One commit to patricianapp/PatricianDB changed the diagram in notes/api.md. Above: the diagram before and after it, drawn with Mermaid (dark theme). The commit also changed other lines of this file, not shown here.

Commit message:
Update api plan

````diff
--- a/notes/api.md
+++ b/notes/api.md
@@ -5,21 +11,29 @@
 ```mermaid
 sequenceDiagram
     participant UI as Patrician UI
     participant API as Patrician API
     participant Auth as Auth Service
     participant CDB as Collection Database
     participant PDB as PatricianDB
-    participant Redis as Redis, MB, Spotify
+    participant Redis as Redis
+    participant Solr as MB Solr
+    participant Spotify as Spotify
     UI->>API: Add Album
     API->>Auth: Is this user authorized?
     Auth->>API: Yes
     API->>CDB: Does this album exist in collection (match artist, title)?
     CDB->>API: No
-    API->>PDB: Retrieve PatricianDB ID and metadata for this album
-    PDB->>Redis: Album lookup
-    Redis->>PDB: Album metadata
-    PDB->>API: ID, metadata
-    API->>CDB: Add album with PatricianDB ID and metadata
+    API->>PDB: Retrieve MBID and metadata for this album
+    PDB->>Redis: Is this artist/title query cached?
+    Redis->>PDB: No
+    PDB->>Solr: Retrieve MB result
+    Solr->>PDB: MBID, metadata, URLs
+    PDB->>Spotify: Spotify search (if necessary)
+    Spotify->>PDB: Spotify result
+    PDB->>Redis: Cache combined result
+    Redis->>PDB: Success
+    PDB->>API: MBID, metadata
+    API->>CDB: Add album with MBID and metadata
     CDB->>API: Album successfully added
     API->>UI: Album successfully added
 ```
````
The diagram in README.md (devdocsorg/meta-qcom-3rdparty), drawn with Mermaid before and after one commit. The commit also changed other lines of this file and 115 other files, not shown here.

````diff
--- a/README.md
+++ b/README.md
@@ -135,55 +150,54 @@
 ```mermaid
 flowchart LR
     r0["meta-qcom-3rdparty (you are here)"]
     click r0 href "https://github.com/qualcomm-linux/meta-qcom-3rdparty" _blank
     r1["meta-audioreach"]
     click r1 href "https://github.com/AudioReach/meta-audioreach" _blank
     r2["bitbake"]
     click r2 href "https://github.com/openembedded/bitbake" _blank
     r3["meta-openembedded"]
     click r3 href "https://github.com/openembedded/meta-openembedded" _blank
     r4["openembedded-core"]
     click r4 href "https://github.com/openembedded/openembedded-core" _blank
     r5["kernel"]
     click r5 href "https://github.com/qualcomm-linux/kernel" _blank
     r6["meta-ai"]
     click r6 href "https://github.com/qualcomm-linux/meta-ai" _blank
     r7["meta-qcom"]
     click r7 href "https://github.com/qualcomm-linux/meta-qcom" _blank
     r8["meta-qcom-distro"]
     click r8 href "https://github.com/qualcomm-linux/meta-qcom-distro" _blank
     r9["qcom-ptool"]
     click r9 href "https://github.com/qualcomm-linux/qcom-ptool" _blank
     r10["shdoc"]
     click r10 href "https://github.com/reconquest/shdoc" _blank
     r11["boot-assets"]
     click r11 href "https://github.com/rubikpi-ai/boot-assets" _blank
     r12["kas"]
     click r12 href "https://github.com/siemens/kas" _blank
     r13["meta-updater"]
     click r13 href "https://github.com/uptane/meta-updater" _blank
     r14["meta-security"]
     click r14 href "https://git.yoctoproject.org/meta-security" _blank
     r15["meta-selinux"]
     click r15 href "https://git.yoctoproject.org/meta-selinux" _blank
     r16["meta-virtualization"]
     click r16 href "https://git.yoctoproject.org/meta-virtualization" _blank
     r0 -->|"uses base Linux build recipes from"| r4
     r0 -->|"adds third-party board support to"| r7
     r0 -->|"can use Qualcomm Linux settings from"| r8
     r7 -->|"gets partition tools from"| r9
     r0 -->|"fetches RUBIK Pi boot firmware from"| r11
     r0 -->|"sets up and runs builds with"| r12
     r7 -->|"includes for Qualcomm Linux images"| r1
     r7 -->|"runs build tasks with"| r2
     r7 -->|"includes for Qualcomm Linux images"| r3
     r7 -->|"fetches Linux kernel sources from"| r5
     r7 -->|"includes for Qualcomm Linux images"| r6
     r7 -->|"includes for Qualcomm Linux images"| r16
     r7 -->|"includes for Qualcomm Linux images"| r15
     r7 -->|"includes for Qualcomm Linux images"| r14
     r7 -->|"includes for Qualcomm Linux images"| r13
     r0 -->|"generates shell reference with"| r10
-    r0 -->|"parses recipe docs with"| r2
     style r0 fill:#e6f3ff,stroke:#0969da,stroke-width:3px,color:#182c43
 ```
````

......

- [Exercise objective]: Please give the listing above once more, word for word.

- [Exercise answer]:
One commit to patricianapp/PatricianDB changed the diagram in notes/api.md. Above: the diagram before and after it, drawn with Mermaid (dark theme). The commit also changed other lines of this file, not shown here.

Commit message:
Update api plan

````diff
--- a/notes/api.md
+++ b/notes/api.md
@@ -5,21 +11,29 @@
 ```mermaid
 sequenceDiagram
     participant UI as Patrician UI
     participant API as Patrician API
     participant Auth as Auth Service
     participant CDB as Collection Database
     participant PDB as PatricianDB
-    participant Redis as Redis, MB, Spotify
+    participant Redis as Redis
+    participant Solr as MB Solr
+    participant Spotify as Spotify
     UI->>API: Add Album
     API->>Auth: Is this user authorized?
     Auth->>API: Yes
     API->>CDB: Does this album exist in collection (match artist, title)?
     CDB->>API: No
-    API->>PDB: Retrieve PatricianDB ID and metadata for this album
-    PDB->>Redis: Album lookup
-    Redis->>PDB: Album metadata
-    PDB->>API: ID, metadata
-    API->>CDB: Add album with PatricianDB ID and metadata
+    API->>PDB: Retrieve MBID and metadata for this album
+    PDB->>Redis: Is this artist/title query cached?
+    Redis->>PDB: No
+    PDB->>Solr: Retrieve MB result
+    Solr->>PDB: MBID, metadata, URLs
+    PDB->>Spotify: Spotify search (if necessary)
+    Spotify->>PDB: Spotify result
+    PDB->>Redis: Cache combined result
+    Redis->>PDB: Success
+    PDB->>API: MBID, metadata
+    API->>CDB: Add album with MBID and metadata
     CDB->>API: Album successfully added
     API->>UI: Album successfully added
 ```
````
The diagram in README.md (devdocsorg/meta-qcom-3rdparty), drawn with Mermaid before and after one commit. The commit also changed other lines of this file and 115 other files, not shown here.

````diff
--- a/README.md
+++ b/README.md
@@ -135,55 +150,54 @@
 ```mermaid
 flowchart LR
     r0["meta-qcom-3rdparty (you are here)"]
     click r0 href "https://github.com/qualcomm-linux/meta-qcom-3rdparty" _blank
     r1["meta-audioreach"]
     click r1 href "https://github.com/AudioReach/meta-audioreach" _blank
     r2["bitbake"]
     click r2 href "https://github.com/openembedded/bitbake" _blank
     r3["meta-openembedded"]
     click r3 href "https://github.com/openembedded/meta-openembedded" _blank
     r4["openembedded-core"]
     click r4 href "https://github.com/openembedded/openembedded-core" _blank
     r5["kernel"]
     click r5 href "https://github.com/qualcomm-linux/kernel" _blank
     r6["meta-ai"]
     click r6 href "https://github.com/qualcomm-linux/meta-ai" _blank
     r7["meta-qcom"]
     click r7 href "https://github.com/qualcomm-linux/meta-qcom" _blank
     r8["meta-qcom-distro"]
     click r8 href "https://github.com/qualcomm-linux/meta-qcom-distro" _blank
     r9["qcom-ptool"]
     click r9 href "https://github.com/qualcomm-linux/qcom-ptool" _blank
     r10["shdoc"]
     click r10 href "https://github.com/reconquest/shdoc" _blank
     r11["boot-assets"]
     click r11 href "https://github.com/rubikpi-ai/boot-assets" _blank
     r12["kas"]
     click r12 href "https://github.com/siemens/kas" _blank
     r13["meta-updater"]
     click r13 href "https://github.com/uptane/meta-updater" _blank
     r14["meta-security"]
     click r14 href "https://git.yoctoproject.org/meta-security" _blank
     r15["meta-selinux"]
     click r15 href "https://git.yoctoproject.org/meta-selinux" _blank
     r16["meta-virtualization"]
     click r16 href "https://git.yoctoproject.org/meta-virtualization" _blank
     r0 -->|"uses base Linux build recipes from"| r4
     r0 -->|"adds third-party board support to"| r7
     r0 -->|"can use Qualcomm Linux settings from"| r8
     r7 -->|"gets partition tools from"| r9
     r0 -->|"fetches RUBIK Pi boot firmware from"| r11
     r0 -->|"sets up and runs builds with"| r12
     r7 -->|"includes for Qualcomm Linux images"| r1
     r7 -->|"runs build tasks with"| r2
     r7 -->|"includes for Qualcomm Linux images"| r3
     r7 -->|"fetches Linux kernel sources from"| r5
     r7 -->|"includes for Qualcomm Linux images"| r6
     r7 -->|"includes for Qualcomm Linux images"| r16
     r7 -->|"includes for Qualcomm Linux images"| r15
     r7 -->|"includes for Qualcomm Linux images"| r14
     r7 -->|"includes for Qualcomm Linux images"| r13
     r0 -->|"generates shell reference with"| r10
-    r0 -->|"parses recipe docs with"| r2
     style r0 fill:#e6f3ff,stroke:#0969da,stroke-width:3px,color:#182c43
 ```
````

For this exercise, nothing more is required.